How would you say your palaeoart has developed from a purely artistic perspective in recent years - have you consciously aimed for a definitive style, one that incorporates elements of certain artistic movements? Many of your pieces, and I'm thinking especially of the Rainforest Tyrannosaur, have a 'feel' that is completely unique in palaeoart.
This is a really interesting question to me! I strive to improve with every painting that I do, artistically and scientifically. I don't think I have aimed for a particular style, and certainly not consciously if I have done so. My earliest work was just having a go at painting dinosaurs really, which I think quickly developed because I love adding detail to the paintings - the more the better! In particular the 'Rainforest Tyrannosaur' has a lot of that obsession with detail, trying to put in as much as I could to the painting.
That was partially inspired by a visit to rainforest (in Ecuador) as part of my university studies, which made me want to depict the wonder of being in a special, unusual place. In fact, that trip was probably the main reason I've been painting dinosaurs - it felt like I was in a prehistoric environment (even though modern tropical rainforests are more recent than dinosaurs) and became very inspired. I certainly didn't take painting dinosaurs and wildlife seriously before 2007 or so. I would say I'm trying to aim for more realistic painting where possible but my lack of expertise with the medium has resulted in a more stylised appearance than I would like.
I would also like to mention James Gurney's blog, Gurney Journey, which is really fascinating for me as an artist. The way he links art and science together when describing artistic techniques is really great, and I try to learn as much as I can from that. I am also a big fan of Renaissance and Romantic art periods as these works have a great deal of atmosphere while coming from a realist background, which must have influenced my work in some way.
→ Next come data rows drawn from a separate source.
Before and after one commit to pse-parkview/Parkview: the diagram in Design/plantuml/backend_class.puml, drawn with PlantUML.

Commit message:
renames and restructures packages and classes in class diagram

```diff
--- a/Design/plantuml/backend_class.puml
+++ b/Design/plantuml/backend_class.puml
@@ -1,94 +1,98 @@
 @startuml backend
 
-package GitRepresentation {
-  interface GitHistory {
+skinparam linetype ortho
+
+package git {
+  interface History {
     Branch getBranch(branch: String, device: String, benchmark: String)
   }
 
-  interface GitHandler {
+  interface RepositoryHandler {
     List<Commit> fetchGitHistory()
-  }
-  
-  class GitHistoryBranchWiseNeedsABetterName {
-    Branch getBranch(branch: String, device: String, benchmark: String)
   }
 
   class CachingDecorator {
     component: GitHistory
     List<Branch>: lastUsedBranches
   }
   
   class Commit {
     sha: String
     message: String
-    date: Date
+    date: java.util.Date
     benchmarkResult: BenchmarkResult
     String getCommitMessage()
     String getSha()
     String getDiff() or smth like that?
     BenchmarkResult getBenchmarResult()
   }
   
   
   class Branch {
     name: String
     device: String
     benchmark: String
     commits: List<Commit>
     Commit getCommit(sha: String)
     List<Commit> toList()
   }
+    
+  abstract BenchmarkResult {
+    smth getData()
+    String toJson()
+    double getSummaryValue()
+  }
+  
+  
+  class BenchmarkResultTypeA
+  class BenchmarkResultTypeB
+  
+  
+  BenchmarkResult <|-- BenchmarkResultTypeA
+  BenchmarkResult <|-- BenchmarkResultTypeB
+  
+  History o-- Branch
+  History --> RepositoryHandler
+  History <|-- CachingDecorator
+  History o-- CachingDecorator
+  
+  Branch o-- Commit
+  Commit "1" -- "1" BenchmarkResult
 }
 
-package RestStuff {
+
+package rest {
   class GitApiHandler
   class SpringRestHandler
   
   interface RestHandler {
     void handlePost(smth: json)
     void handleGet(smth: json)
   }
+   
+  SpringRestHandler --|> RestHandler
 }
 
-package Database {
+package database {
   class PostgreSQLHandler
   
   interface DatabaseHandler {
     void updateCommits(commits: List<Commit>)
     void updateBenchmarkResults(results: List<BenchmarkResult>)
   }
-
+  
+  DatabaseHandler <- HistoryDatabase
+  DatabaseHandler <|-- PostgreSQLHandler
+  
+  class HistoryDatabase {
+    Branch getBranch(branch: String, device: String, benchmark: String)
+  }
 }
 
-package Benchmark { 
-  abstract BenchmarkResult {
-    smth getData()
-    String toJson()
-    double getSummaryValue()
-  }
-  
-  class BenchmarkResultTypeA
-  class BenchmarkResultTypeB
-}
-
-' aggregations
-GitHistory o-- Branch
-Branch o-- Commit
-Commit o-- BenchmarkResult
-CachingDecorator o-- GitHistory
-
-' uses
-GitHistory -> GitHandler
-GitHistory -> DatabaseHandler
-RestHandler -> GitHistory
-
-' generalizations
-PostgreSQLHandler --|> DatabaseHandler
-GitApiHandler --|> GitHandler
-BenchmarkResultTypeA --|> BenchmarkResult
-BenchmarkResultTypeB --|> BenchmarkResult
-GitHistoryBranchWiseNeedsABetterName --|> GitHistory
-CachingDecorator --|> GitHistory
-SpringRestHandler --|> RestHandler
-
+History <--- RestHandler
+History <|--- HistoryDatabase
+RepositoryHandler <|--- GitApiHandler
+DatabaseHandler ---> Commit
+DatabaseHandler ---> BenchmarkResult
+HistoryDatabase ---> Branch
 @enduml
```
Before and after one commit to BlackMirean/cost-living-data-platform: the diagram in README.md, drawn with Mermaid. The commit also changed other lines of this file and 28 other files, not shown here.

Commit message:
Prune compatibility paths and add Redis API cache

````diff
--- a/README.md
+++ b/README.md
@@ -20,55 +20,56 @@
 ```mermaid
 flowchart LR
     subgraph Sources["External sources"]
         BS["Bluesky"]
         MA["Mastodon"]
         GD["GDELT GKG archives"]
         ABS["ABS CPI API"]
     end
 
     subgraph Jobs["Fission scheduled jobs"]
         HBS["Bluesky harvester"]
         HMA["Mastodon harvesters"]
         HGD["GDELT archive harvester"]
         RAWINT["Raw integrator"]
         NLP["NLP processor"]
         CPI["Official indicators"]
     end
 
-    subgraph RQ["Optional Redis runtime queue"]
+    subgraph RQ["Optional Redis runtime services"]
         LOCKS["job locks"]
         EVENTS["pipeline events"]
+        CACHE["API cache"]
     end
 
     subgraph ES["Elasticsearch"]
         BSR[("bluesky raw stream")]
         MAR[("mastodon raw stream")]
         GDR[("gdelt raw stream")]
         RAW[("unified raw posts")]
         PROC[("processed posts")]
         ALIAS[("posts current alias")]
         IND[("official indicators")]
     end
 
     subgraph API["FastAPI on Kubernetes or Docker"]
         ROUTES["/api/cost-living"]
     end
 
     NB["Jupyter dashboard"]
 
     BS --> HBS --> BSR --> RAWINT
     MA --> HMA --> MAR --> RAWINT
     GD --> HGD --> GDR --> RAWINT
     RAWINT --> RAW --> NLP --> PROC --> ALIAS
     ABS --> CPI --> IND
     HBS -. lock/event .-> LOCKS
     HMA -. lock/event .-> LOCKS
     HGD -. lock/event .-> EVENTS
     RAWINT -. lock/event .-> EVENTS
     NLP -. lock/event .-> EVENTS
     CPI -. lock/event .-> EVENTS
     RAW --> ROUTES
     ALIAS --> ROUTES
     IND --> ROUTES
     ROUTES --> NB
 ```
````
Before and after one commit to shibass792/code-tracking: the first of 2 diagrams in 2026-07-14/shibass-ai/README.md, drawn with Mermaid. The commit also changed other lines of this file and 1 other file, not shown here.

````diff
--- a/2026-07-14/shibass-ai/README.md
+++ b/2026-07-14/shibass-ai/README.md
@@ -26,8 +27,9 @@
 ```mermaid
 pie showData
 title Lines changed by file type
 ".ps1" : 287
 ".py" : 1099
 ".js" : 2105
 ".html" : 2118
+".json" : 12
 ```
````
Finally, how do you think that palaeoart should continue to evolve?
A difficult question - I think in as many directions as possible! Obviously a greater regard for scientific accuracy, which seems to be happening, is great to see. The recent trends in more speculative reconstructions are really good as well, as we are able to acknowledge that we can't be 100% certain about the appearance of prehistoric animals anyway. An increase in variety is wonderful too, in subject and in style, although again this actually seems to be happening.
The key thing I think, regardless of art style, is that it's ultimately about reconstructing animals and ecosystems, not depicting monstrous creatures. And finally, so many people are producing art now that lots of previously obscure subjects are getting their due - although obviously I am not helping by painting tyrannosaurs all the time!
I'd like to thank Alexander for his time - and remember, you can see larger versions of many of the above, plus an awful lot more besides (including beautiful extant animals and environments), on his deviantArt page. Also, all art is © Alexander Lovegrove and is used with permission - don't go stealing it now, especially not for any dodgy exhibits. We'll find out, you know - our spies lurk behind strategically altered giant-format 1980s dinosaur books on park benches all over the world.
I don't think Alexander should worry about his art being stylised - it's a strength, not a weakness. But have you got something you're itching to say about Alexander's work, and/or what he had to say? Either scream it at bewildered passers by the next time you leave the house, or drop us a comment below.